But it isn’t simply global warming that concerns me; it’s the sum and substance of its causes more than its effects. The whole world is encompassed and exploited by globalized trade and commerce. The Earth is treated as a commodity to be surveyed, bought and sold and converted into merchandise. The air, water and land are polluted and poisoned and degraded in the process, with toxic materials applied to induce one product or another to grow faster, cheaper and more profitably.

Supertechnology has led to superconsumerism. Ultramodern means of mass production have enabled the manufacture of more goods than people need or logically can use. In consequence, to keep the system going, people must be persuaded to buy and use more, and more again, and never mind the waste of it. That is the role performed by advertising, marketing and mass media. And population uncontrolled means more consumers to buy more and waste more, everywhere.

In this global atmosphere, people are separated from land and nature. Traditions and entire cultures are overrun and obliterated. In a globalized economy, standards of living are not raised but lowered. As I see it, globalization, with its competition for materials and markets, does not bring people together as neighbors and friends, but drives them apart with fear and hatred of each other. It leads to war, one war after another, in which the innocents are the victims.

Public relations, the spin doctors working for powerful corporate and government interests, constitutes a preeminent influence on how news is covered and presented. But then the media themselves are corporate, driven far more by profit than public service. Little wonder, as Grossman pointed out, that mainstream media join in pushing for a nuclear revival.

Advocacy is a word journalists have been taught to avoid, presumably because it marks a bias, something that should not be acknowledged. But journalists ought to be advocates for the health and safety of the planet, concerned with global warming, acid rain, destruction of tropical and temperate forests, toxic wastes, pollution of air and water, and population pressures that degrade the quality of life.

Clearly it is time to ask for new and better answers. Individuals succeed when they rise above themselves, and above institutions, to challenge an entrenched system in which a small minority controls wealth and power. So keep up the great work at Extra!.

Michael Frome

Port Washington, Wisc.

I have trusted FAIR (in the form of Extra! and CounterSpin) for years. I have been comfortable frequently citing statements from FAIR as factual. I am disturbed by something stated as a fact in your recent article, “Money Is the Real Green Power: The Hoax of Eco-Friendly Nuclear Energy” in the January/February 2008 issue of Extra!.

The statement that I question is: “But use of plutonium-fueled reactors has been stymied because they can explode like atomic bombs.”

I obtained a Ph.D. in nuclear physics in 1977. I switched to computer programming for my livelihood about 20 years ago.
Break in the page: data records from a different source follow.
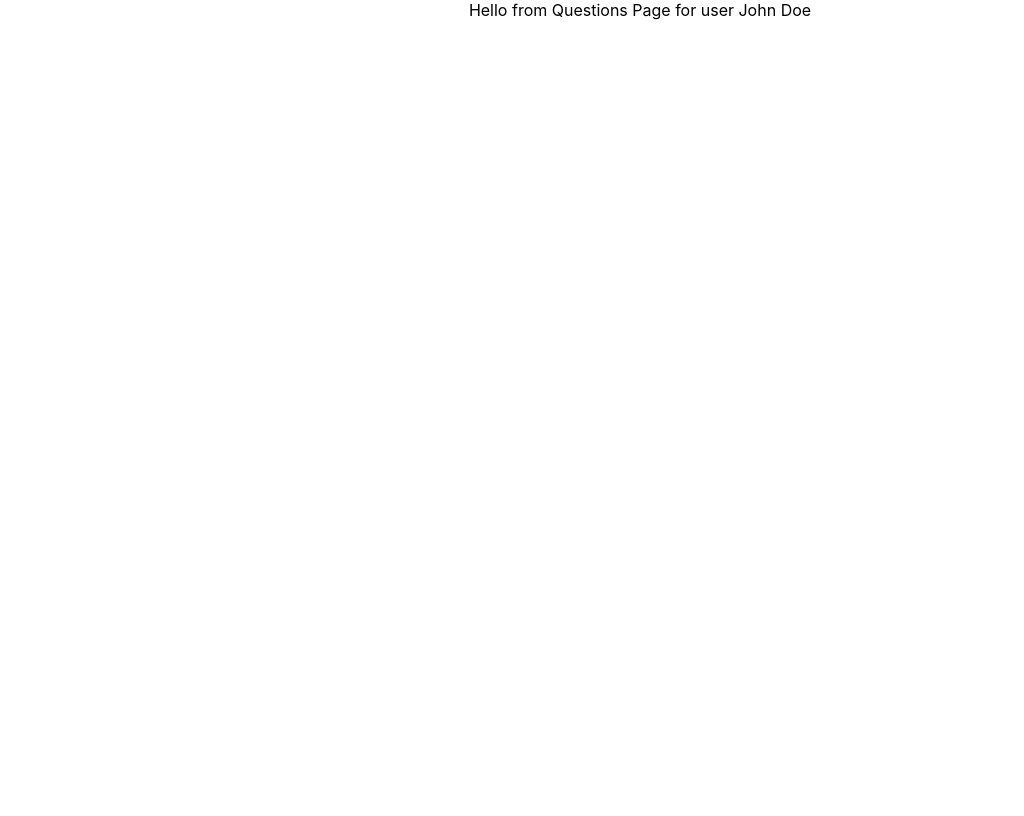
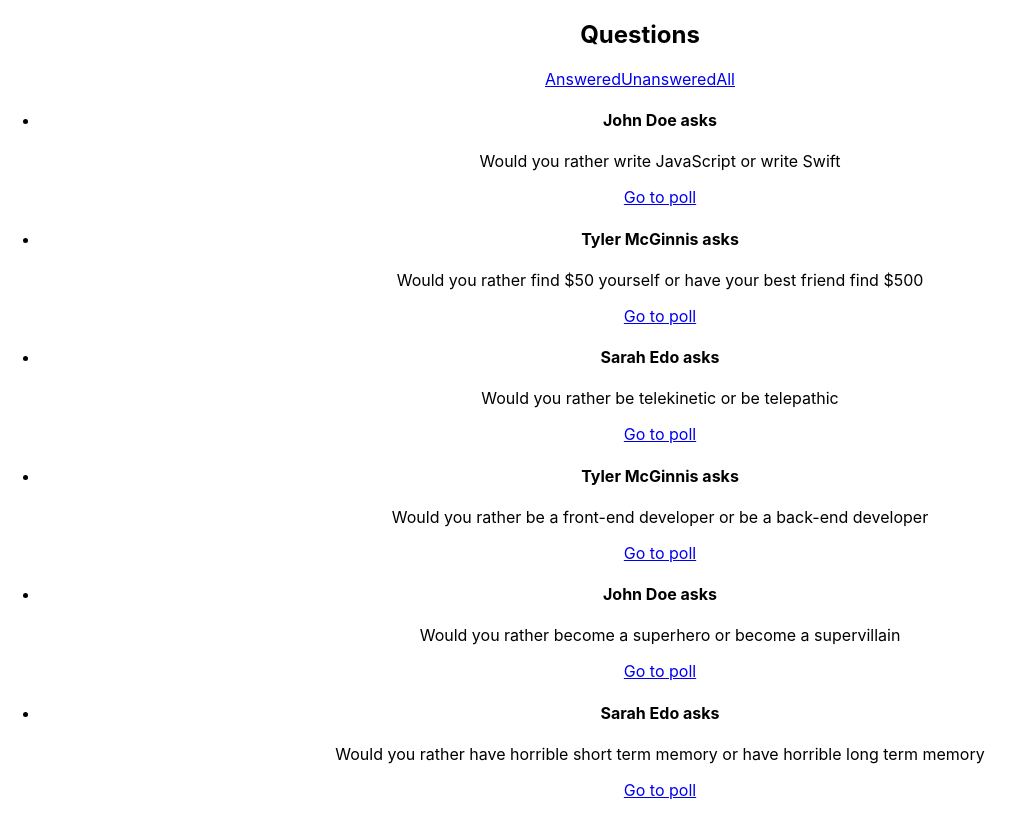
Before and after one commit to m-ahmedy/would-you-rather, a React (Create React App) app: page /questions in a window 1280 px wide. Shown: the whole page, without its empty margins (0-1024 px from the left). Built offline with nearby package versions, Linux system fonts and the light colour scheme.

Commit message:
Added state to routes

```diff
--- a/src/App.js
+++ b/src/App.js
@@ -15,7 +15,7 @@ function App(props) {
     <div className="App">
       <Switch>
         <Route exact path='/' component={Home}/>
-        <Route path='/leaderboard' component={Leaderboard} />
+        <PrivateRoute path='/leaderboard' component={Leaderboard} />
         <PrivateRoute path='/questions/add' component={AddQuestion} />
         <PrivateRoute path='/questions/:id' component={QuestionDetails} />
         <PrivateRoute path='/questions' component={Questions} />
--- a/src/routes/Home.js
+++ b/src/routes/Home.js
@@ -1,9 +1,41 @@
 import React from 'react'
+import { connect } from 'react-redux'
+import { Redirect } from 'react-router'
+import Questions from './Questions'
 
-export default function Home() {
-    return (
-        <div>
-            Hello from Home Page
+function Home(props) {
+    const { isUserSelected, users } = props
+
+    let ui = null
+    if (!isUserSelected) {
+        ui = <div>
+            <h2>Select a user</h2>
+            <ul>
+                {users.map(user => (
+                    <li key={user.id}>
+                        <p>{user.name}</p>
+                        <button>Select this user</button>
+                    </li>
+                ))}
+            </ul>
         </div>
-    )
+    } else {
+        ui = <Redirect to={Questions}/>
+    }
+    return ui
 }
+
+const mapStateToProps = ({ users, currentUser, questions }) => {
+    const isUserSelected = currentUser !== '' && Object.keys(users).includes(currentUser)
+
+    return {
+        isUserSelected,
+        users: Object.keys(users).map(userId => ({
+            name: users[userId].name,
+            id: users[userId].id,
+            avatarURL: users[userId].avatarURL
+        }))
+    }
+}
+
+export default connect(mapStateToProps)(Home)
--- a/src/routes/Leaderboard.js
+++ b/src/routes/Leaderboard.js
@@ -1,9 +1,49 @@
 import React from 'react'
+import { connect } from 'react-redux'
 
-export default function Leaderboard() {
+function Leaderboard(props) {
+    const { leaderboard } = props
+
     return (
         <div>
-            Hello from Leaderboard Page
+            <h2>Leaderboard</h2>
+            <div>
+                <ol>
+                    {leaderboard.map(item => (
+                        <li key={item.id}>
+                            <p>{item.name}</p>
+                            <p>Score: {item.score}</p>
+                        </li>
+                    ))}
+                </ol>
+            </div>
         </div>
     )
 }
+
+const mapStateToProps = ({ users, questions, currentUser }) => {
+    const leaderboard = Object.keys(users).map(userId => {
+        const name = users[userId].name
+        const id = users[userId].id
+        const avatarURL = users[userId].avatarURL
+
+        const answers = Object.keys(users[userId].answers).length
+        const questions = users[userId].questions.length
+        const score = answers + questions
+
+        return { name, id, avatarURL, score }
+    }).sort((a, b) => b.score - a.score)
+
+    const userInfo = {
+        id: currentUser,
+        name: users[currentUser].name,
+        avatarURL: users[currentUser].avatarURL
+    }
+
+    return {
+        leaderboard,
+        userInfo
+    }
+}
+
+export default connect(mapStateToProps)(Leaderboard)
--- a/src/routes/QuestionDetails.js
+++ b/src/routes/QuestionDetails.js
@@ -2,32 +2,100 @@ import React from 'react'
 import { connect } from 'react-redux'
 
 function QuestionDetails(props) {
-    const { user, match, questionIds, questions } = props
+    const { isPresent, userInfo, question } = props
 
     let ui = null
-    if (questionIds.find(id => id === match.params.id)) {
-        ui = <div>
-            <p>{questions[match.params.id].optionOne.text}</p>
-            <p>{questions[match.params.id].optionTwo.text}</p>
-        </div>
+    if (isPresent) {
+        ui = (
+            <div>
+                <h4>{question.author.name} asks</h4>
+                <p>
+                    Would you rather {' '}
+                    <button
+                        disabled={false}
+                        onClick={e => console.log('Selected: ', question.optionOne.text)}
+                    >
+                        {question.optionOne.text}</button>
+                    {' '}or{' '}
+                    <button
+                        disabled={false}
+                        onClick={e => console.log('Selected: ', question.optionTwo.text)}
+                    >
+                        {question.optionTwo.text}</button>
+                </p>
+            </div>
+        )
     } else {
-        ui = <div>Not found</div>
+        ui = <div>Question not found</div>
     }
 
     return (
         <div>
-            Hello from QuestionDetails Page for user {user.name}
+            Hello from QuestionDetails Page for user {userInfo.name}
             {'\n'}
-            Question ID: {match.params.id}
             {ui}
         </div>
     )
 }
 
-const mapStateToProps = state => ({
-    user: state.users[state.currentUser],
-    questionIds: Object.keys(state.questions),
-    questions: state.questions
-})
+const mapStateToProps = ({ users, questions, currentUser }, { match: { params } }) => {
+    const userInfo = {
+        id: currentUser,
+        name: users[currentUser].name,
+        avatarURL: users[currentUser].avatarURL
+    }
 
+    const questionId = params.id
+
+    const question = {
+        id: '',
+        optionOne: { text: '' },
+        optionTwo: { text: '' },
+        answerState: 0,
+        answerStatitistics: {
+            optionOne: 0,
+            optionTwo: 0
+        },
+        author: {
+            name: '',
+            avatarURL: '',
+            id: ''
+        }
+    }
+
+    const isPresent = Object.keys(questions).includes(questionId)
+
+    if (isPresent) {
+        const questionItem = questions[questionId]
+        question.id = questionId
+        question.optionOne.text = questionItem.optionOne.text
+        question.optionTwo.text = questionItem.optionTwo.text
+
+        switch (users[currentUser].answers[questionId]) {
+            case 'optionOne':
+                question.answerState = 1
+                break;
+            case 'optionTwo':
+                question.answerState = 2
+                break;
+            default:
+                question.answerState = 0
+        }
+
+        const optionOneAnswers = questions[questionId].optionOne.votes.length
+        const optionTwoAnswers = questions[questionId].optionTwo.votes.length
+        const total = optionOneAnswers + optionTwoAnswers
+
+        question.answerStatitistics.optionOne = (100 * optionOneAnswers / total).toFixed(2);
+        question.answerStatitistics.optionTwo = (100 * optionTwoAnswers / total).toFixed(2);
+
+        question.author.id = users[questions[questionId].author].id
+        question.author.name = users[questions[questionId].author].name
+        question.author.avatarURL = users[questions[questionId].author].avatarURL
+
+    }
+
+
+    return { userInfo, question, isPresent }
+}
 export default connect(mapStateToProps)(QuestionDetails)
--- a/src/routes/Questions.js
+++ b/src/routes/Questions.js
@@ -1,17 +1,74 @@
 import React from 'react'
 import { connect } from 'react-redux'
+import { Link, NavLink } from 'react-router-dom'
 
 function Questions(props) {
-    const { user } = props
+    const { userInfo, questions } = props
+
     return (
         <div>
-            Hello from Questions Page for user {user.name}
+            <h2>Questions</h2>
+            <div>
+                <NavLink to='/questions?filter=answered'>Answered</NavLink>
+                <NavLink to='/questions?filter=unanswered'>Unanswered</NavLink>
+                <NavLink to='/questions?filter=all'>All</NavLink>
+            </div>
+            <div>
+                <ul>
+                    {questions.map(question => (
+                        <li key={question.id}>
+                            <h4>{question.author.name} asks</h4>
+                            <p>
+                                Would you rather {' '}
+                                <span>{question.optionOne.text}</span>
+                                {' '}or{' '}
+                                <span>{question.optionTwo.text}</span>
+                            </p>
+                            <Link to={`/questions/${question.id}`}>
+                                Go to poll
+                            </Link>
+                        </li>
+                    ))}
+                </ul>
+            </div>
         </div>
     )
 }
 
-const mapStateToProps = state => ({
-    user: state.users[state.currentUser]
-})
+const mapStateToProps = ({ users, questions, currentUser }, { location }) => {
+    const filter = new URLSearchParams(location.search).get('filter')
+    console.log('filter: ', filter)
+
+    const questionList = Object.keys(questions).filter(questionId => {
+        if (filter === 'answered') {
+            return Object.keys(users[currentUser].answers).includes(questionId)
+        }
+        if (filter === 'unanswered') {
+            return !Object.keys(users[currentUser].answers).includes(questionId)
+        }
+        return true
+    })
+        .map(questionId => {
+            const id = questionId
+            const optionOne = { text: questions[questionId].optionOne.text }
+            const optionTwo = { text: questions[questionId].optionTwo.text }
+            const timestamp = questions[questionId].timestamp
+
+            const author = {}
+            author.name = users[questions[questionId].author].name
+            author.avatarURL = users[questions[questionId].author].avatarURL
+
+            return { id, optionOne, optionTwo, timestamp, author }
+        })
+        .sort((a, b) => b.timestamp - a.timestamp)
+
+    const userInfo = {
+        id: currentUser,
+        name: users[currentUser].name,
+        avatarURL: users[currentUser].avatarURL
+    }
+
+    return { questions: questionList, userInfo }
+}
 
 export default connect(mapStateToProps)(Questions)
```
I have never worked for the “nuclear power industry,” and, in general, have great distrust for corporate America. However, based on my education and continued interest and reading, I know of absolutely no credible source for the statement cited above. This statement severely undermined the credibility and fairness of the entire article by Karl Grossman.

I hope that FAIR will either publish a prominent retraction or back up the statement with a credible source (and an appropriate chance at rebuttal to any such supposed credible source). This would go a long way in restoring my severely shaken faith in the integrity and accuracy of FAIR.

Tom Marks

Sante Fe, N.M.

Karl Grossman replies

The best source on the atomic explosion potential of plutonium-fueled breeder reactors is The Accident Hazards of Nuclear Power Plants (University of Massachusetts Press, 1976) by nuclear physicist Richard E. Webb, who has specialized in research into this huge risk.